A cooperative brief is where multiple producers are working on a project. One company may be doing the graphics for a project. Due to having multiple people working on the project, the brief is fulfilled by one producer but there can be added complications and addition layers of communication. Working together can add specialist skills from different companies to contribute to a stronger finished piece. Due to multiple people getting to work on a single product, the advantages allow everybody to have their input and explore their imagination, this is in comparison to a contractual brief where there is no room for imagination. Also, everybody can manipulate the product in their own way, allowing everybody to have equal input as well as make it their own. However, to resolve these issues of ideas clashing etc., a negotiated brief can be used as an alternative if no conclusions are made. Also, if a client is employed by multiple companies, the companies may disagree over who should take the product to sell/budgets/profits made.

Sophie Gill

A prize can encourage producers to fulfil the brief (maybe without payment). A competition is a good opportunity for a new company to show their skills and talents. However, if the prize is won by a larger competitor there may be no return of time and resources invested.
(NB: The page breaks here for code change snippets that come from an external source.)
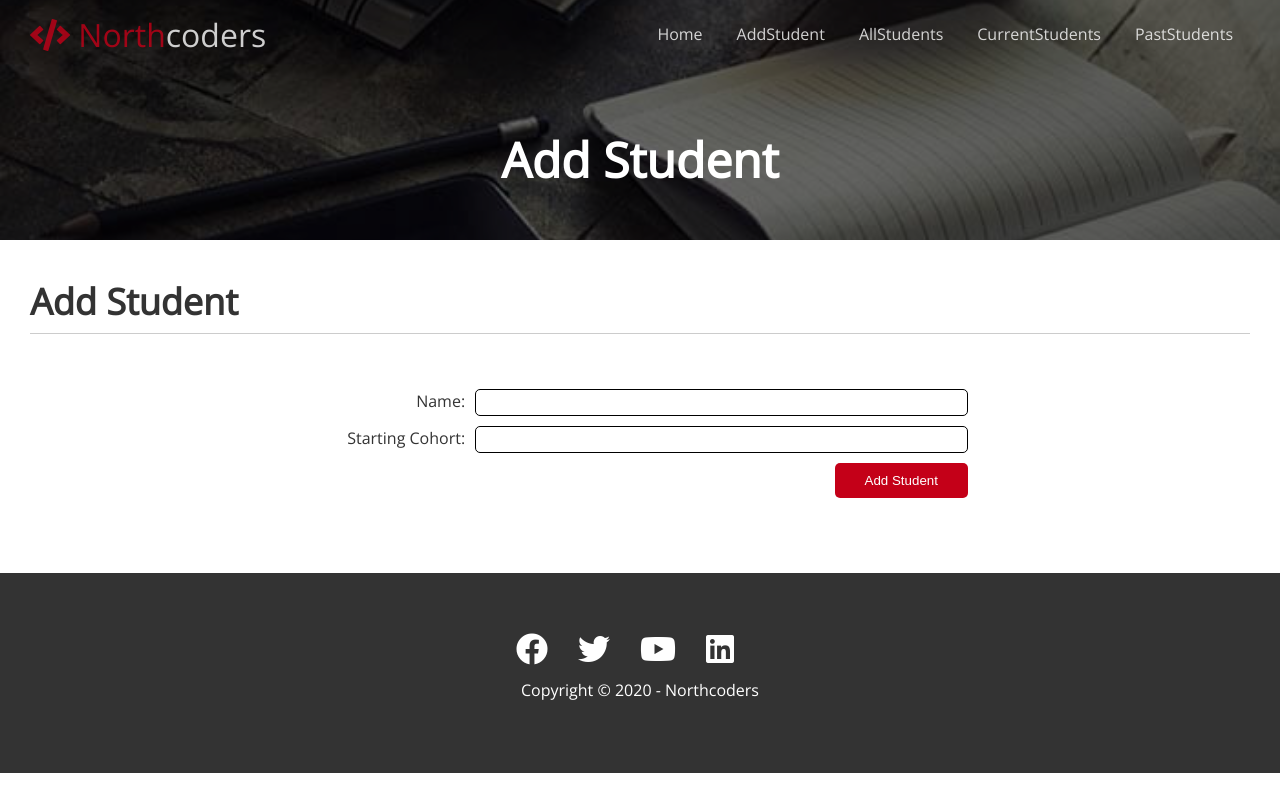
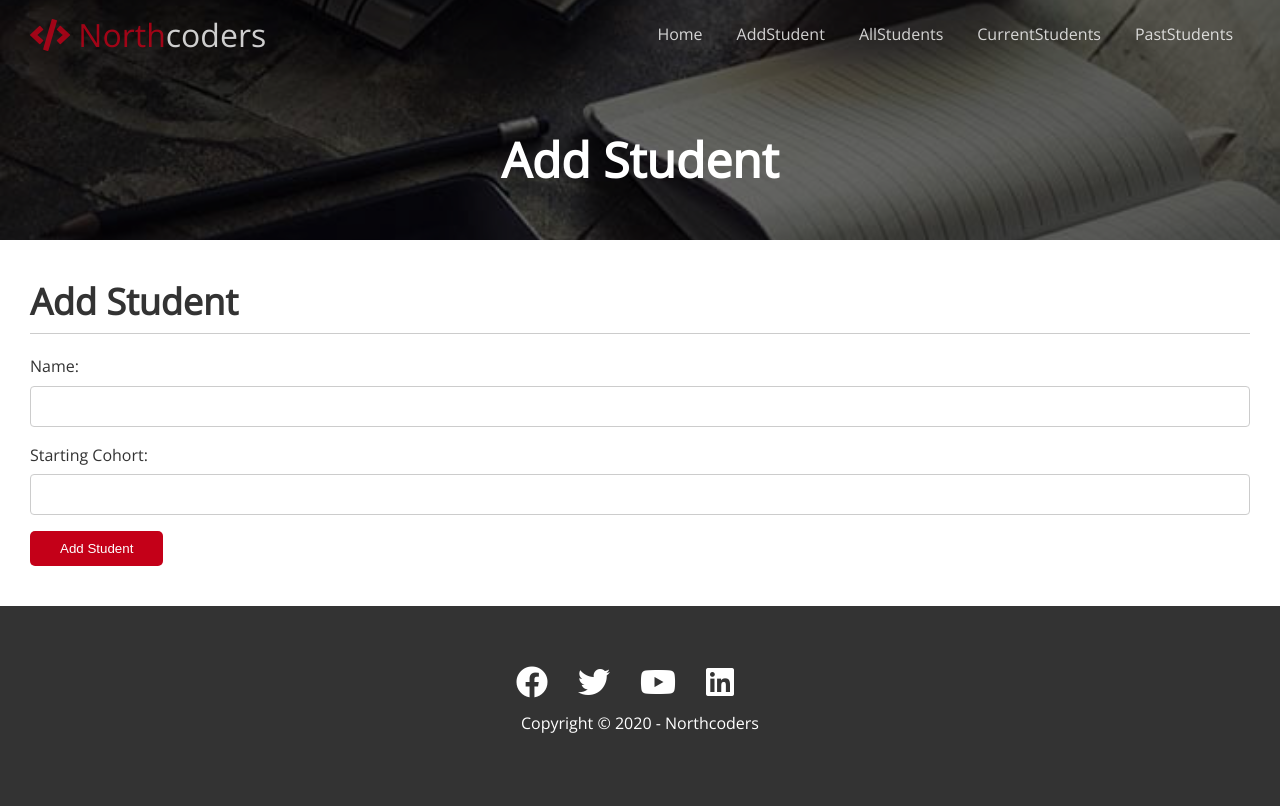
Before and after one commit to nax2uk/my-student-tracker, a React (Create React App) app: page /addstudent in a window 1280 px wide. Built offline with nearby package versions, Linux system fonts and the light colour scheme.

Commit message:
edited styling for add student page

```diff
--- a/public/css/style.css
+++ b/public/css/style.css
@@ -140,31 +140,16 @@ text-align: center;
 }
 
 /* FORM*/
-form {
-  width: 85%;
-  padding: 30px;
-  text-align:right;
-}
-
-form input {
-   display: inline-block;
-   position:  relative;
-   width:60%;
-   border: 1px solid #000;
-   padding: 5px;
-   margin: 5px;
-   border-radius: 5px;
-   outline:none;
-}
-
-form label {
-    display:inline-block;
-    width: 30%;
-    margin:5px;
-}
-
-form button {
-    margin:5px;
+/* Style inputs with type="text", select elements and textareas */
+input[type=text] {
+  width: 100%; /* Full width */
+  padding: 12px; /* Some padding */
+  border: 1px solid #ccc; /* Gray border */
+  border-radius: 4px; /* Rounded borders */
+  box-sizing: border-box; /* Make sure that padding and width stays in place */
+  margin-top: 6px; /* Add a top margin */
+  margin-bottom: 16px; /* Bottom margin */
+  resize: vertical /* Allow the user to vertically resize the textarea (not horizontally) */
 }
 
 /* SELECT */
--- a/src/Pages/AddStudentPage.jsx
+++ b/src/Pages/AddStudentPage.jsx
@@ -47,20 +47,17 @@ class AddStudentPage extends Component {
         <main>
           <div className="post">
             <h2>Add Student</h2>
-            <div className="container">
-              <form onSubmit={this.handleAddStudent}>
-                <label className="td-label">Name: </label>
+            <form onSubmit={this.handleAddStudent}>
 
-                <input className="td-label" name='name' value={name} onChange={this.handleChange} />
+              <label htmlFor='name'>Name: </label>
+              <input id='name' type='text' name='name' value={name} onChange={this.handleChange} />
 
-                <label>Starting Cohort: </label>
+              <label htmlFor='cohort'>Starting Cohort: </label>
+              <input id='cohort' type="text" name="startingCohort" value={startingCohort} onChange={this.handleChange} />
 
-                <input type="text" name="startingCohort" value={startingCohort} onChange={this.handleChange} />
-
-                <button className="btn">Add Student</button>
-              </form>
-              {msg && <p>{msg}</p>}
-            </div>
+              <button className="btn">Add Student</button>
+            </form>
+            {msg && <p>{msg}</p>}
           </div>
         </main>
       </>
```
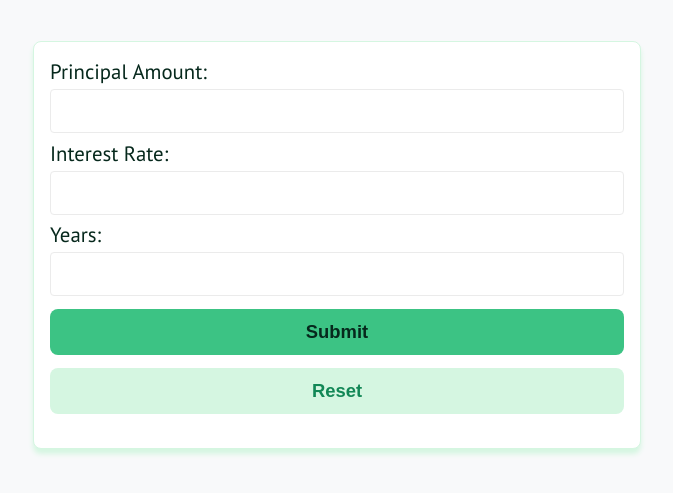
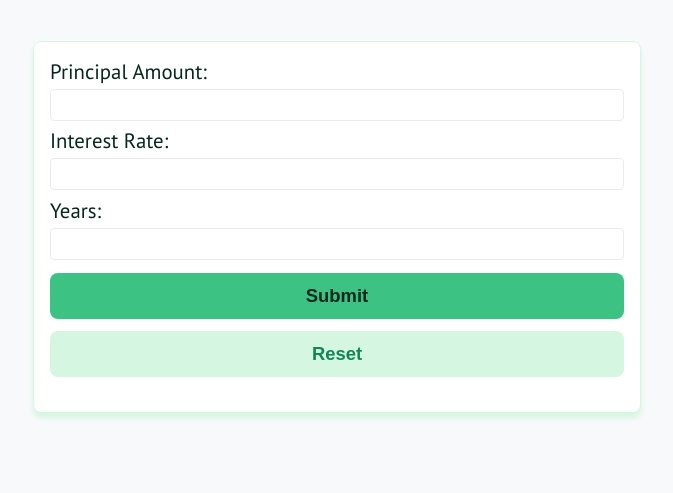
Before and after one commit to slyde619/interest-calculator, a plain HTML site: page index.html in a window 1280 px wide. Shown: the part 77-570 px from the top of the page, without its empty margins (303-976 px from the left). Drawn offline with Linux system fonts and the light colour scheme.

Commit message:
fix: input styles

```diff
--- a/style.css
+++ b/style.css
@@ -68,10 +68,13 @@ input{
     border: var(--border);
     width: 100%;
     padding-inline: .45rem 1rem;
-    padding-block: .85rem;
+    padding-block: .25rem;
     outline: none;
     border-radius: .25rem;
     background-color: transparent;
+    font-size: 1.15rem;
+    font-weight: 500;
+    color: var(--green-800);
 }
 
 input:focus{
```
This brief is open for anybody to use. It is normally used in competitions on television, allowing the biggest audience to get involved and apply for a prize. Prizes vary depending on how big/small the constitution is which can be both an advantage and a disadvantage. These briefs appear through advertisement, which again can be both an advantage and disadvantage due to how big/small the company is and how much they can afford to spend on advertisements. The prizes can be suitable for the smaller companies because it helps to get them recognised in the bigger industry, but it can also be financially damaging to such a small industry.

Working to a brief  
Working to a brief